After the drought, replace KC's trees
The Kansas City Star
Wednesday was a good day for trees and their many fans in the Kansas City area.
It rained a little, replenishing some of the moisture drained from the ground during the searing summer drought.
Mature trees turned even brighter shades of their eye-candy red, yellow and orange fall colors.
And on a two-block area south of downtown, volunteers looked to the future while planting about two dozen young trees in newly dug holes in the sidewalk along McGee Street.
The replacement of trees around the region should be a high priority for local governments as well as homeowners, because enemies are all around.
The 2012 drought has killed thousands of young trees. More bad news: Additional trees, including older ones, will die in the next few years because they were weakened this summer. A warm, dry spring could accelerate the death march. Homeowners should get out the hoses this fall and early next year to keep trees well watered.
The emerald ash borer has made its way to this area and could kill thousands of mature ashes in the coming years.
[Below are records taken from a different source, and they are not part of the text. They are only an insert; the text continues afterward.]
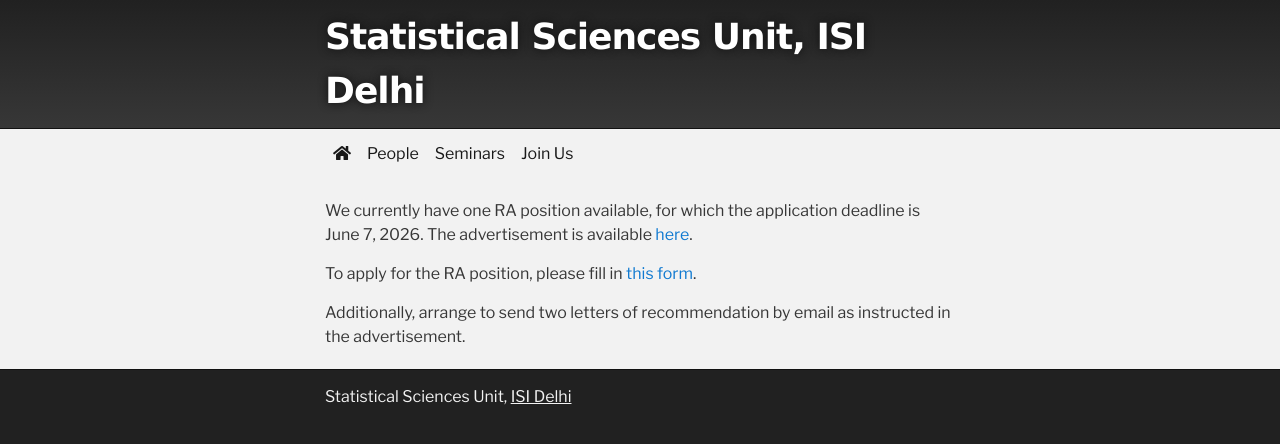
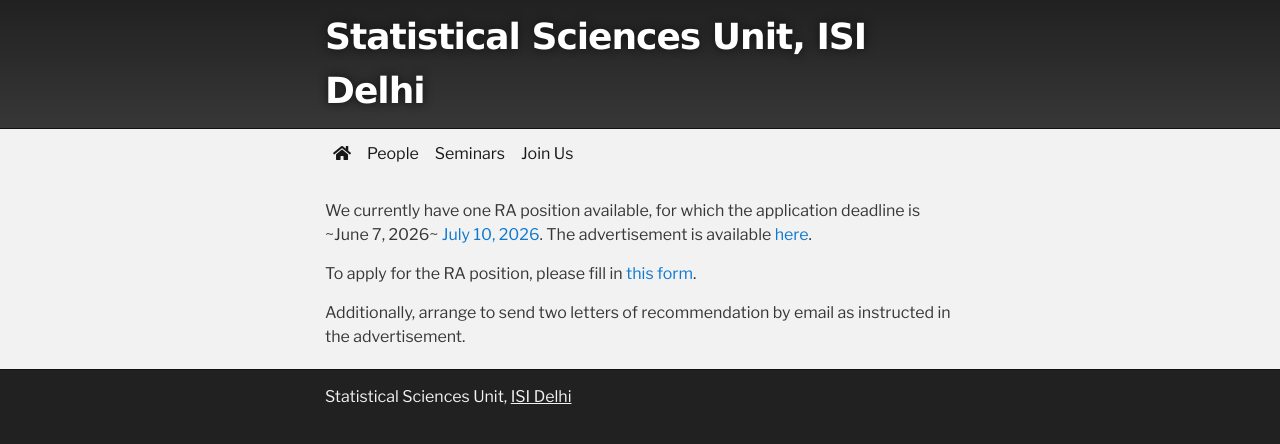
Before and after one commit to isid-statsu/isid-statsu.github.io, a Jekyll site: the page built from apply.md, in a window 1280 px wide. Shown: the top 444 px of the page. Built offline with Jekyll 4.4.1, drawn with Linux system fonts in a browser that asks for light colours; nearby versions of some CDN libraries.

Commit message:
ad extension

```diff
--- a/apply.md
+++ b/apply.md
@@ -5,7 +5,7 @@ layout: default
 ---
 
 We currently have one RA position available, for which the application
-deadline is June 7, 2026. The advertisement is available
+deadline is ~June 7, 2026~ [July 10, 2026](./documents/jobs/STATSUD-RA-17-2026-extension.pdf). The advertisement is available
 [here](./documents/jobs/STATSUD-RA-17-2026.pdf).
 
 To apply for the RA position, please fill in [this
```
Also changed, not shown: 1 other file.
Kansas City parks officials soon expect to unveil a plan to treat trees on public land to slow the spread of the destructive beetle.
A microscopic worm known as the pinewood nematode continues to damage and kill pines throughout the region, causing a disease known as pine wilt. Unfortunately, there’s no cure.
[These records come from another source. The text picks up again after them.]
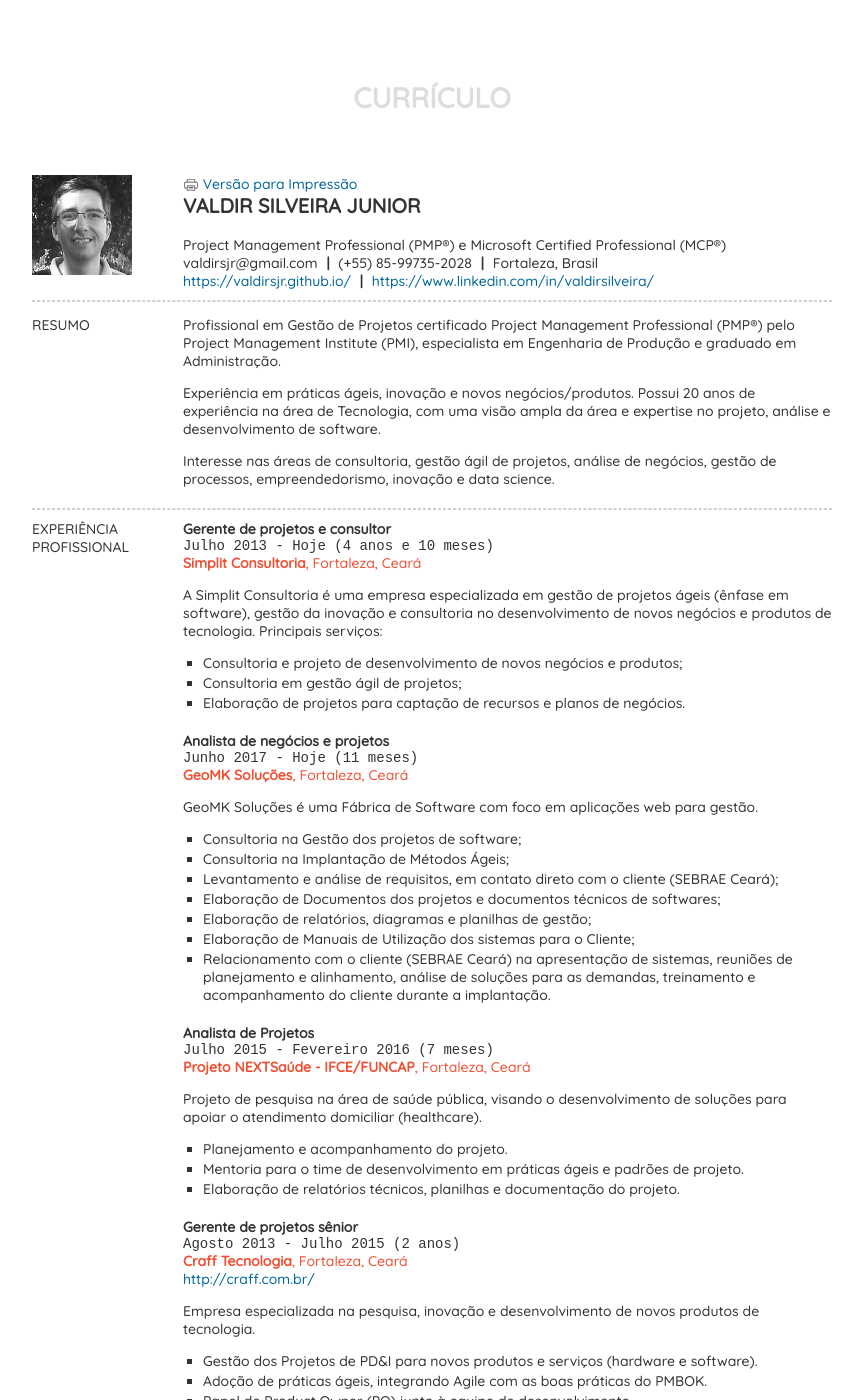
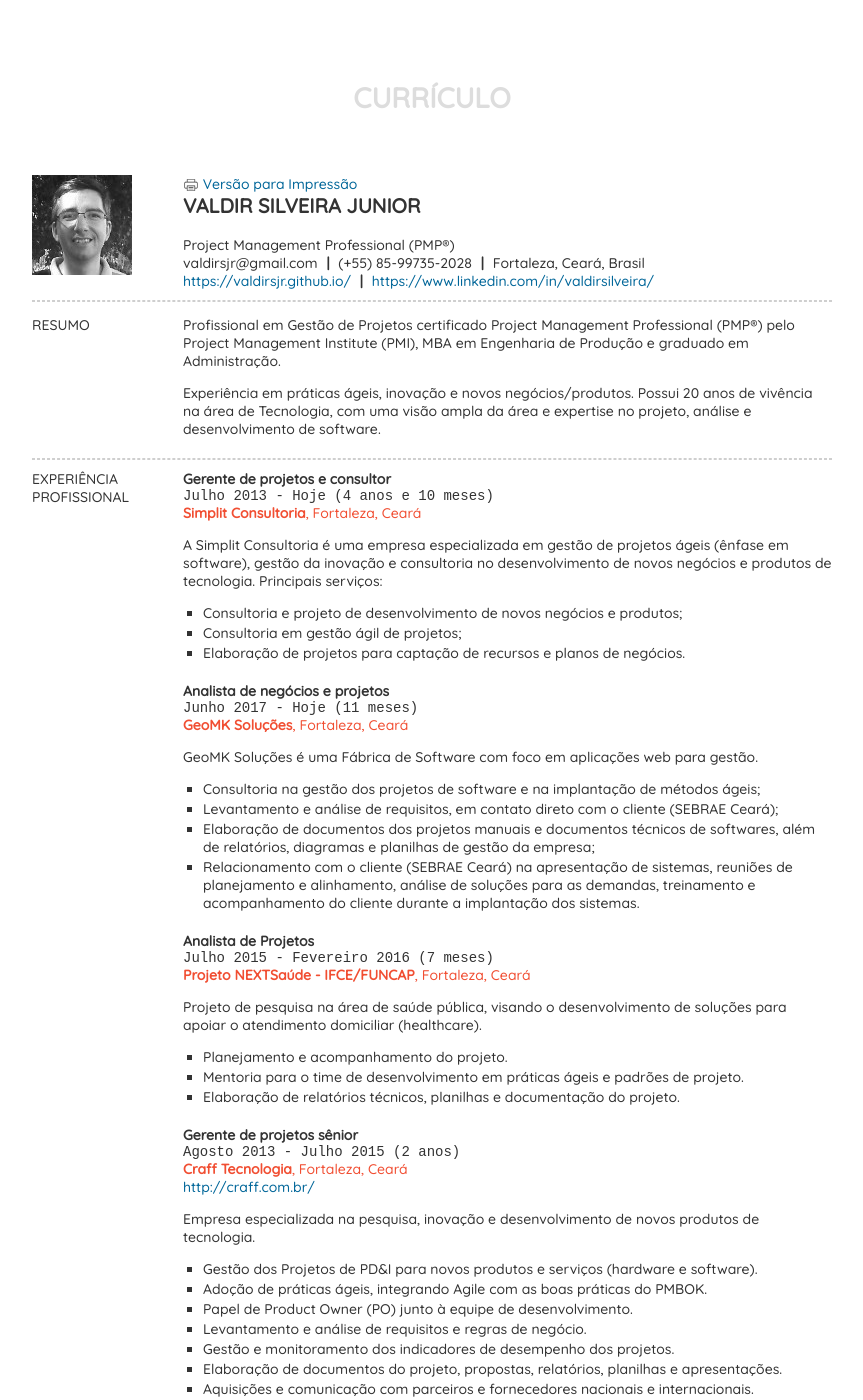
Before and after one commit to valdirsjr/valdirsjr.github.io, a Jekyll site: the page resume/index.html, which Jekyll copies as it is, in a window 1280 px wide and 1400 px high. Shown: the whole window, without its empty margins (208-1071 px from the left). Built offline with Jekyll 4.4.1, drawn with Linux system fonts in a browser that asks for light colours.

Commit message:
sincronia linkedin

```diff
--- a/resume/index.html
+++ b/resume/index.html
@@ -50,8 +50,8 @@ License  : https://github.com/heiswayi/resume/blob/gh-pages/LICENSE.md
 						<strong></strong><br />
 					</div>
 					<div class="certified">
-						Project Management Professional (PMP®) e Microsoft Certified Professional (MCP®)
-					</div><span class="email">valdirsjr@gmail.com</span> <span class="divider">|</span> <span class="phone">(+55) 85-99735-2028</span> <span class="divider">|</span> <span class="address">Fortaleza, Brasil</span>
+						Project Management Professional (PMP®)
+					</div><span class="email">valdirsjr@gmail.com</span> <span class="divider">|</span> <span class="phone">(+55) 85-99735-2028</span> <span class="divider">|</span> <span class="address">Fortaleza, Ceará, Brasil</span>
 				</div>
 				<div id="profilesBlock">
 					<span class="url"><a href="https://valdirsjr.github.io/">https://valdirsjr.github.io/</a></span> <span class="divider">|</span> <span class="url"><a href="https://www.linkedin.com/in/valdirsilveira/">https://www.linkedin.com/in/valdirsilveira/</a></span>
@@ -64,9 +64,8 @@ License  : https://github.com/heiswayi/resume/blob/gh-pages/LICENSE.md
 				<span>RESUMO</span>
 			</div>
 			<div class="sectionContent">
-				<p>Profissional em Gestão de Projetos certificado Project Management Professional (PMP®) pelo Project Management Institute (PMI), especialista em  Engenharia de Produção e graduado em Administração.</p>
-				<p>Experiência em práticas ágeis, inovação e novos negócios/produtos. Possui 20 anos de experiência na área de Tecnologia, com uma visão ampla da área e expertise no projeto, análise e desenvolvimento de software.</p>
-				<p>Interesse nas áreas de consultoria, gestão ágil de projetos, análise de negócios, gestão de processos, empreendedorismo, inovação e data science.</p>
+				<p>Profissional em Gestão de Projetos certificado Project Management Professional (PMP®) pelo Project Management Institute (PMI), MBA em Engenharia de Produção e graduado em Administração.</p>
+				<p>Experiência em práticas ágeis, inovação e novos negócios/produtos. Possui 20 anos de vivência na área de Tecnologia, com uma visão ampla da área e expertise no projeto, análise e desenvolvimento de software.</p>
 			</div>
 		</div><!-- /#summaryBlock -->
 		<div class="sectionLine"></div>
@@ -97,13 +96,10 @@ License  : https://github.com/heiswayi/resume/blob/gh-pages/LICENSE.md
 				</div>
 				<p>GeoMK Soluções é uma Fábrica de Software com foco em aplicações web para gestão. </p>
 				<ul class="highlights">
-					<li>Consultoria na Gestão dos projetos de software;</li>
-					<li>Consultoria na Implantação de Métodos Ágeis;</li>
+					<li>Consultoria na gestão dos projetos de software e na implantação de métodos ágeis;</li>
 					<li>Levantamento e análise de requisitos, em contato direto com o cliente (SEBRAE Ceará);</li>
-					<li>Elaboração de Documentos dos projetos e documentos técnicos de softwares;</li>
-					<li>Elaboração de relatórios, diagramas e planilhas de gestão;</li>
-					<li>Elaboração de Manuais de Utilização dos sistemas para o Cliente;</li>
-					<li>Relacionamento com o cliente (SEBRAE Ceará) na apresentação de sistemas, reuniões de planejamento e alinhamento, análise de soluções para as demandas, treinamento e acompanhamento do cliente durante a implantação.</li>
+					<li>Elaboração de documentos dos projetos manuais e documentos técnicos de softwares, além de relatórios, diagramas e planilhas de gestão da empresa;</li>
+					<li>Relacionamento com o cliente (SEBRAE Ceará) na apresentação de sistemas, reuniões de planejamento e alinhamento, análise de soluções para as demandas, treinamento e acompanhamento do cliente durante a implantação dos sistemas.</li>
 				</ul>
 			</div>
 			<div class="sectionContent">
```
-Finally, Missouri’s extensive black walnut population is being watched closely for evidence of Thousand Cankers Disease, caused by the walnut twig beetle and a fungus.
Looking ahead, Kansas City forester Kevin Lapointe says homeowners should plant a diverse variety of trees so that when disaster strikes it doesn’t wipe out too much of the city’s green canopy. The McGee Street plantings, for instance, involve five kinds of trees.
Protecting trees takes time, effort and money.
The effort is well worth it. Trees provide beauty and shade. They have been one of Kansas City’s well-promoted selling points for many years — and deserve to continue being one of our distinctive features for a long time to come.